-- SOURCE DATA follows --

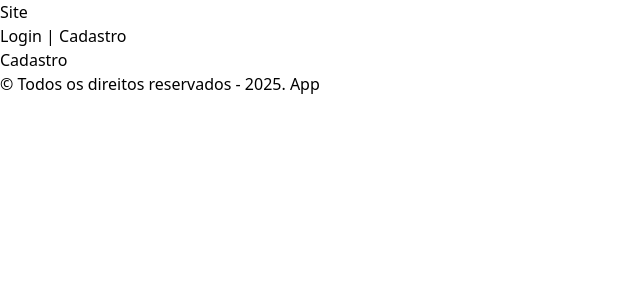
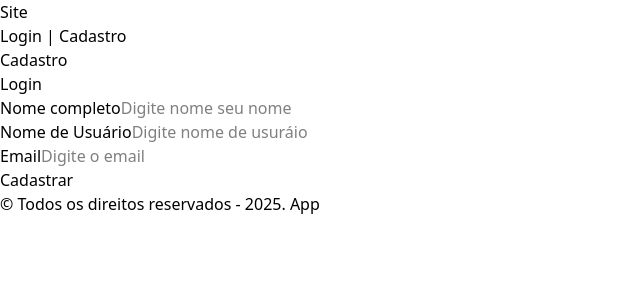
Before and after one commit to LucasRafa22/Login-Cadastro, a React (Vite) app in the folder access-control-cp/: page /cadastro in a window 1280 px wide. Shown: the top 300 px of the page, without its empty margins (0-640 px from the left). Built offline with nearby package versions, Linux system fonts and the light colour scheme.

Commit message:
feat: campo de cadastro atualizado com 3 inputs nome, nome de usuario e email

```diff
--- a/access-control-cp/src/routes/Cadastro/index.tsx
+++ b/access-control-cp/src/routes/Cadastro/index.tsx
@@ -2,6 +2,22 @@ export default function Cadastro(){
     return(
         <main>
             <h1>Cadastro</h1>
+            <h1>Login</h1>
+            <form>
+                <div>
+                    <label>Nome completo</label>
+                    <input type="text" placeholder="Digite nome seu nome" />
+                </div>
+                <div>
+                    <label>Nome de Usuário</label>
+                    <input type="text" placeholder="Digite nome de usuráio" />
+                </div>
+                <div>
+                    <label>Email</label>
+                    <input type="email" placeholder="Digite o email" />
+                </div>
+                <button>Cadastrar</button>
+            </form>
         </main>
     )
 }
--- a/access-control-cp/src/routes/Login/index.tsx
+++ b/access-control-cp/src/routes/Login/index.tsx
@@ -2,7 +2,7 @@ export default function Login(){
     return(
         <main>
             <h1>Login</h1>
-            <form action="submit">
+            <form>
                 <div>
                     <label>Nome de Usuário</label>
                     <input type="text" placeholder="Digite nome de usuráio" />
```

-- SOURCE DATA concluded --

* [EXERCISE INSTRUCTIONS]
With the images left out, set down every entry exactly.

* [SOLUTION TO THE PROBLEM]
Before and after one commit to LucasRafa22/Login-Cadastro, a React (Vite) app in the folder access-control-cp/: page /cadastro in a window 1280 px wide. Shown: the top 300 px of the page, without its empty margins (0-640 px from the left). Built offline with nearby package versions, Linux system fonts and the light colour scheme.

Commit message:
feat: campo de cadastro atualizado com 3 inputs nome, nome de usuario e email

```diff
--- a/access-control-cp/src/routes/Cadastro/index.tsx
+++ b/access-control-cp/src/routes/Cadastro/index.tsx
@@ -2,6 +2,22 @@ export default function Cadastro(){
     return(
         <main>
             <h1>Cadastro</h1>
+            <h1>Login</h1>
+            <form>
+                <div>
+                    <label>Nome completo</label>
+                    <input type="text" placeholder="Digite nome seu nome" />
+                </div>
+                <div>
+                    <label>Nome de Usuário</label>
+                    <input type="text" placeholder="Digite nome de usuráio" />
+                </div>
+                <div>
+                    <label>Email</label>
+                    <input type="email" placeholder="Digite o email" />
+                </div>
+                <button>Cadastrar</button>
+            </form>
         </main>
     )
 }
--- a/access-control-cp/src/routes/Login/index.tsx
+++ b/access-control-cp/src/routes/Login/index.tsx
@@ -2,7 +2,7 @@ export default function Login(){
     return(
         <main>
             <h1>Login</h1>
-            <form action="submit">
+            <form>
                 <div>
                     <label>Nome de Usuário</label>
                     <input type="text" placeholder="Digite nome de usuráio" />
```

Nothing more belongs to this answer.